** Opening Data for this task block **

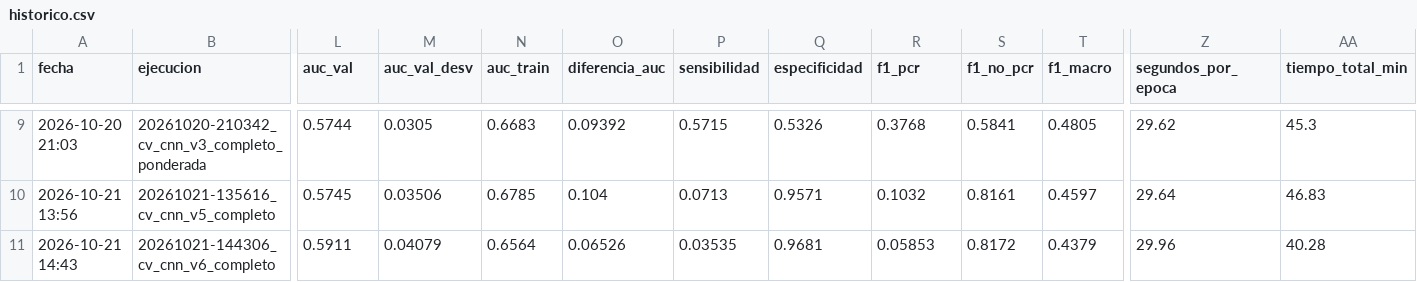
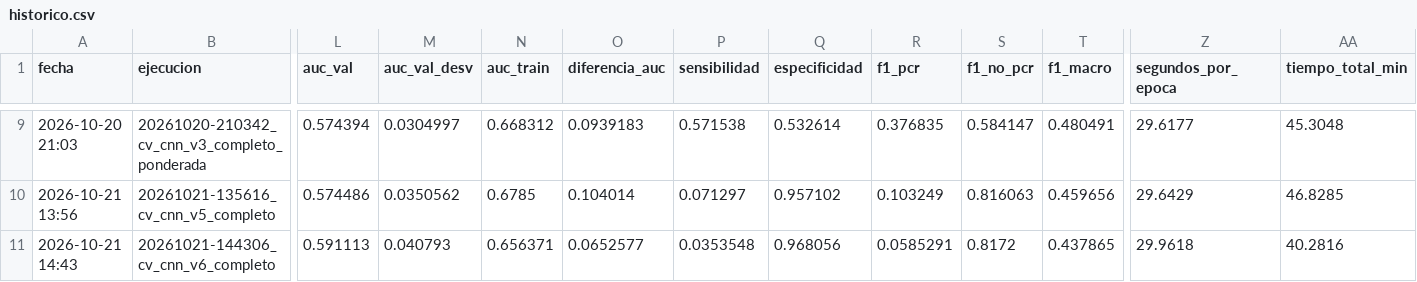
Before and after one commit to judithsalas/breastdcedl, a CSV file: runs/historico.csv, drawn as a sheet; only a part is shown, gaps mark what is left out; the diff covers the shown part only; the diff names each change by its address in the sheet, - before the commit and + after, or states it on an @@ line.

```diff
--- a/runs/historico.csv
+++ b/runs/historico.csv
-L9 (auc_val): 0.5744
+L9 (auc_val): 0.574394
-M9 (auc_val_desv): 0.0305
+M9 (auc_val_desv): 0.0304997
-N9 (auc_train): 0.6683
+N9 (auc_train): 0.668312
-O9 (diferencia_auc): 0.09392
+O9 (diferencia_auc): 0.0939183
-P9 (sensibilidad): 0.5715
+P9 (sensibilidad): 0.571538
-Q9 (especificidad): 0.5326
+Q9 (especificidad): 0.532614
-R9 (f1_pcr): 0.3768
+R9 (f1_pcr): 0.376835
-S9 (f1_no_pcr): 0.5841
+S9 (f1_no_pcr): 0.584147
-T9 (f1_macro): 0.4805
+T9 (f1_macro): 0.480491
-Z9 (segundos_por_epoca): 29.62
+Z9 (segundos_por_epoca): 29.6177
-AA9 (tiempo_total_min): 45.3
+AA9 (tiempo_total_min): 45.3048
-L10 (auc_val): 0.5745
+L10 (auc_val): 0.574486
-M10 (auc_val_desv): 0.03506
+M10 (auc_val_desv): 0.0350562
-O10 (diferencia_auc): 0.104
+O10 (diferencia_auc): 0.104014
-P10 (sensibilidad): 0.0713
+P10 (sensibilidad): 0.071297
-Q10 (especificidad): 0.9571
+Q10 (especificidad): 0.957102
-R10 (f1_pcr): 0.1032
+R10 (f1_pcr): 0.103249
-S10 (f1_no_pcr): 0.8161
+S10 (f1_no_pcr): 0.816063
-T10 (f1_macro): 0.4597
+T10 (f1_macro): 0.459656
-Z10 (segundos_por_epoca): 29.64
+Z10 (segundos_por_epoca): 29.6429
-AA10 (tiempo_total_min): 46.83
+AA10 (tiempo_total_min): 46.8285
-L11 (auc_val): 0.5911
+L11 (auc_val): 0.591113
-M11 (auc_val_desv): 0.04079
+M11 (auc_val_desv): 0.040793
-N11 (auc_train): 0.6564
+N11 (auc_train): 0.656371
-O11 (diferencia_auc): 0.06526
+O11 (diferencia_auc): 0.0652577
-P11 (sensibilidad): 0.03535
+P11 (sensibilidad): 0.0353548
-Q11 (especificidad): 0.9681
+Q11 (especificidad): 0.968056
-R11 (f1_pcr): 0.05853
+R11 (f1_pcr): 0.0585291
-T11 (f1_macro): 0.4379
+T11 (f1_macro): 0.437865
-Z11 (segundos_por_epoca): 29.96
+Z11 (segundos_por_epoca): 29.9618
-AA11 (tiempo_total_min): 40.28
+AA11 (tiempo_total_min): 40.2816
```
Also changed, not shown: 121 edited cells elsewhere in this file, 15 other files.
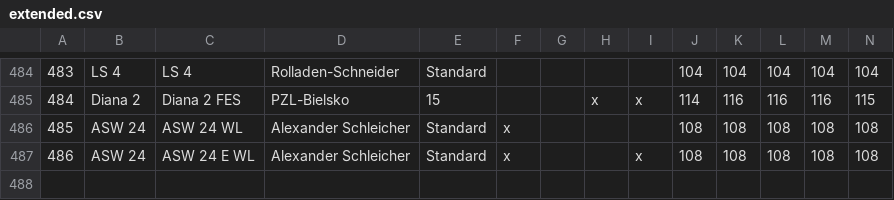
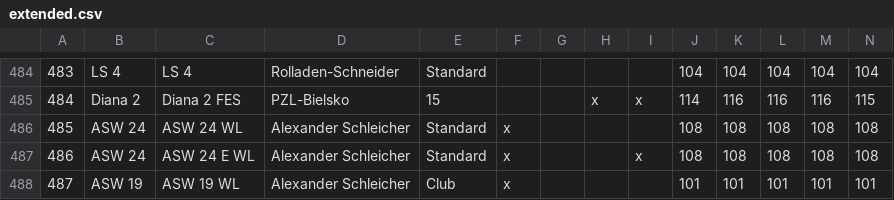
Before and after one commit to weglide/GliderList, a CSV file: extended.csv, drawn as a sheet; only a part is shown, gaps mark what is left out; the diff names each change by its address in the sheet, - before the commit and + after, or states it on an @@ line.

Commit message:
Add ASW 19 WL option

```diff
--- a/extended.csv
+++ b/extended.csv
+row 488: 487 | ASW 19 | ASW 19 WL | Alexander Schleicher | Club | x |  |  |  | 101 | 101 | 101 | 101 | 101
```
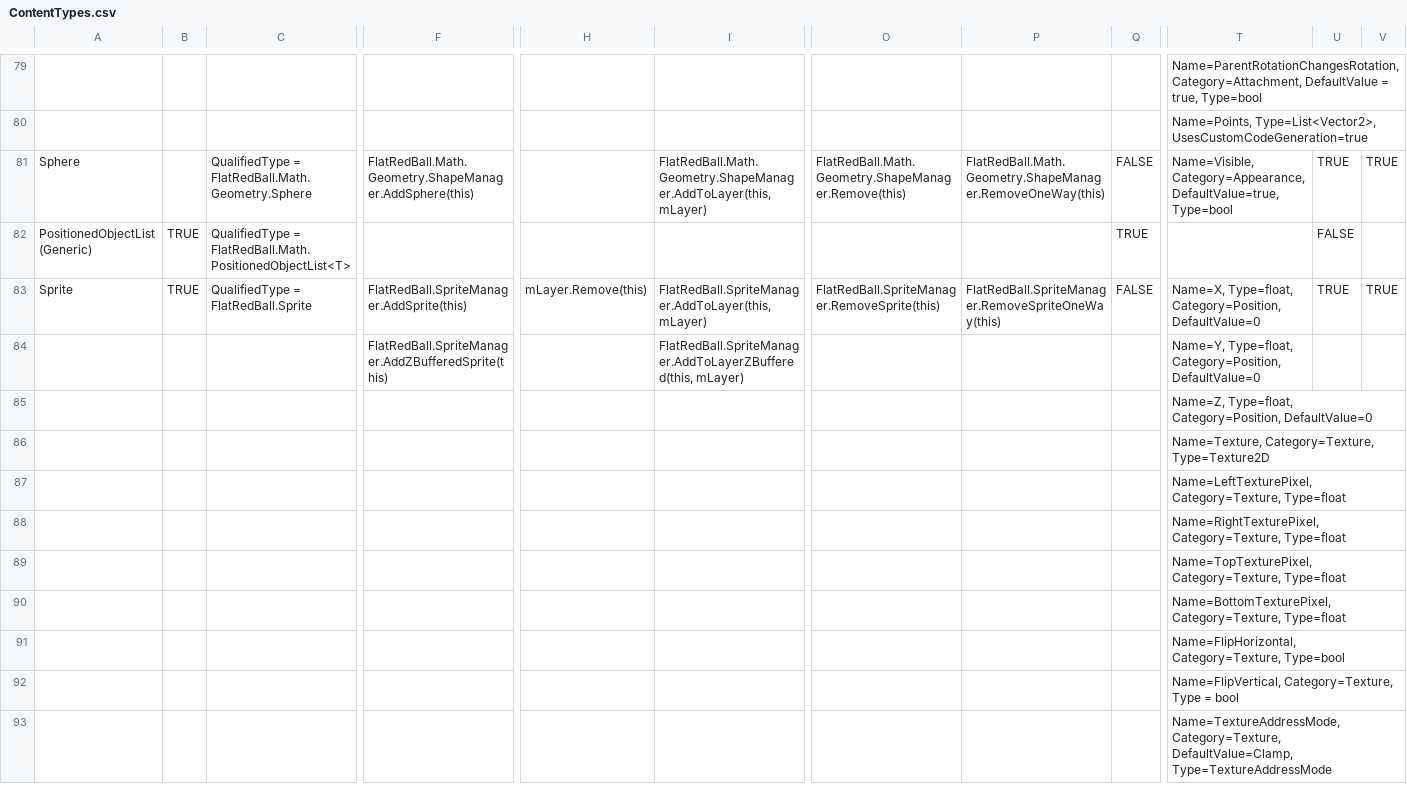
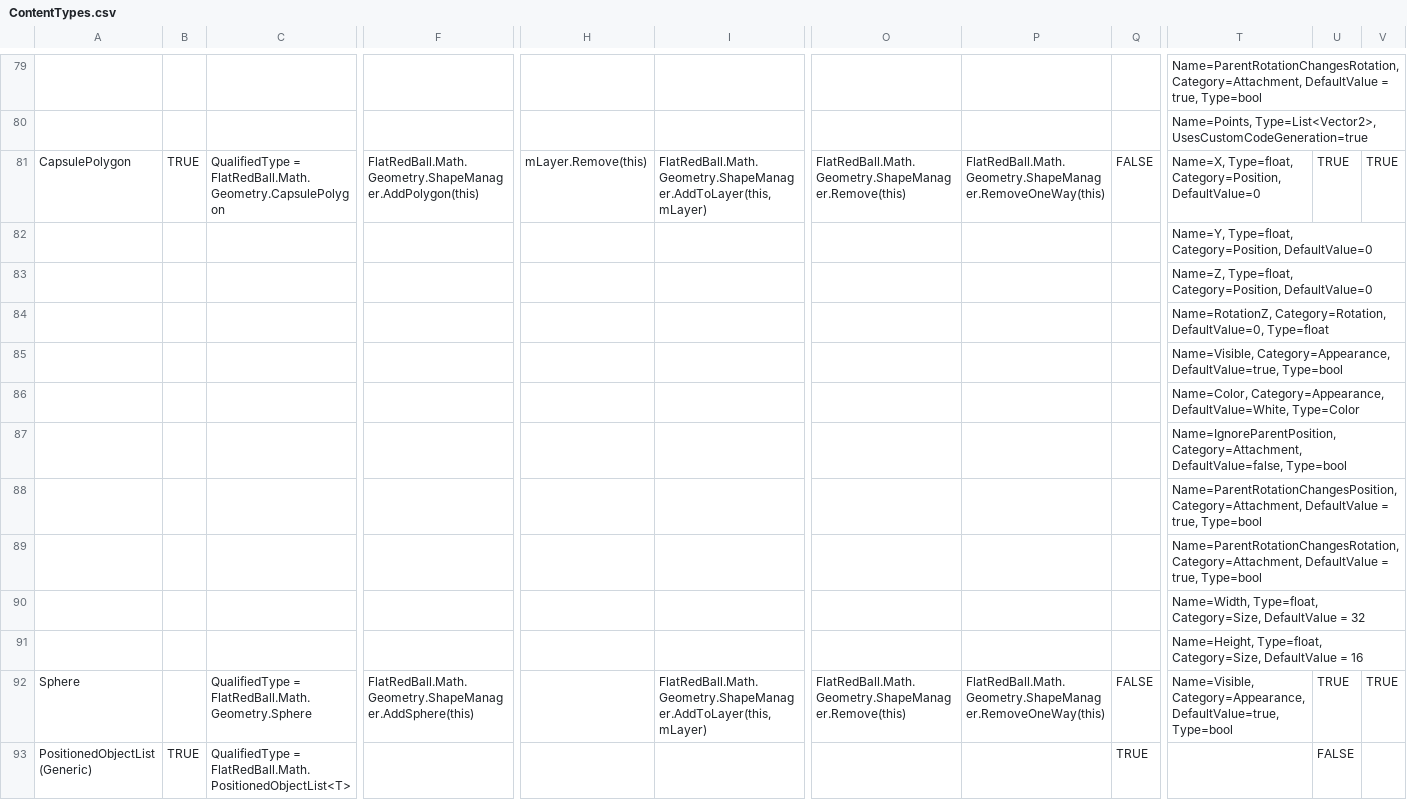
Before and after one commit to vchelaru/FlatRedBall, a CSV file: FRBDK/Glue/Glue/Content/ContentTypes.csv, drawn as a sheet; only a part is shown, gaps mark what is left out; the shorter side is filled out with more unchanged rows; rows hold the shown columns only; the diff names each change by its address in the sheet, - before the commit and + after, or states it on an @@ line.

Commit message:
First pass at CapsulePolygon editing support.

```diff
--- a/FRBDK/Glue/Glue/Content/ContentTypes.csv
+++ b/FRBDK/Glue/Glue/Content/ContentTypes.csv
+row 81: CapsulePolygon | TRUE | QualifiedType = FlatRedBall.Math.Geometry.CapsulePolygon | FlatRedBall.Math.Geometry.ShapeManager.AddPolygon(this) | mLayer.Remove(this) | FlatRedBall.Math.Geometry.ShapeManager.AddToLayer(this, mLayer) | FlatRedBall.Math.Geometry.ShapeManager.Remove(this) | FlatRedBall.Math.Geometry.ShapeManager.RemoveOneWay(this) | FALSE | Name=X, Type=float, Category=Position, DefaultValue=0 | TRUE | TRUE
+row 82:  |  |  |  |  |  |  |  |  | Name=Y, Type=float, Category=Position, DefaultValue=0
+row 83:  |  |  |  |  |  |  |  |  | Name=Z, Type=float, Category=Position, DefaultValue=0
+row 84:  |  |  |  |  |  |  |  |  | Name=RotationZ, Category=Rotation, DefaultValue=0, Type=float
+row 85:  |  |  |  |  |  |  |  |  | Name=Visible, Category=Appearance, DefaultValue=true, Type=bool
+row 86:  |  |  |  |  |  |  |  |  | Name=Color, Category=Appearance, DefaultValue=White, Type=Color
+row 87:  |  |  |  |  |  |  |  |  | Name=IgnoreParentPosition, Category=Attachment, DefaultValue=false, Type=bool
+row 88:  |  |  |  |  |  |  |  |  | Name=ParentRotationChangesPosition, Category=Attachment, DefaultValue = true, Type=bool
+row 89:  |  |  |  |  |  |  |  |  | Name=ParentRotationChangesRotation, Category=Attachment, DefaultValue = true, Type=bool
+row 90:  |  |  |  |  |  |  |  |  | Name=Width, Type=float, Category=Size, DefaultValue = 32
+row 91:  |  |  |  |  |  |  |  |  | Name=Height, Type=float, Category=Size, DefaultValue = 16
```
Also changed, not shown: 11 other files.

** Closing Data for this task block **

**Work to complete:**
Check the data line by line and report how many lines contain "Size" as a word or string, giving nothing besides the number.

**Result of this task:**
2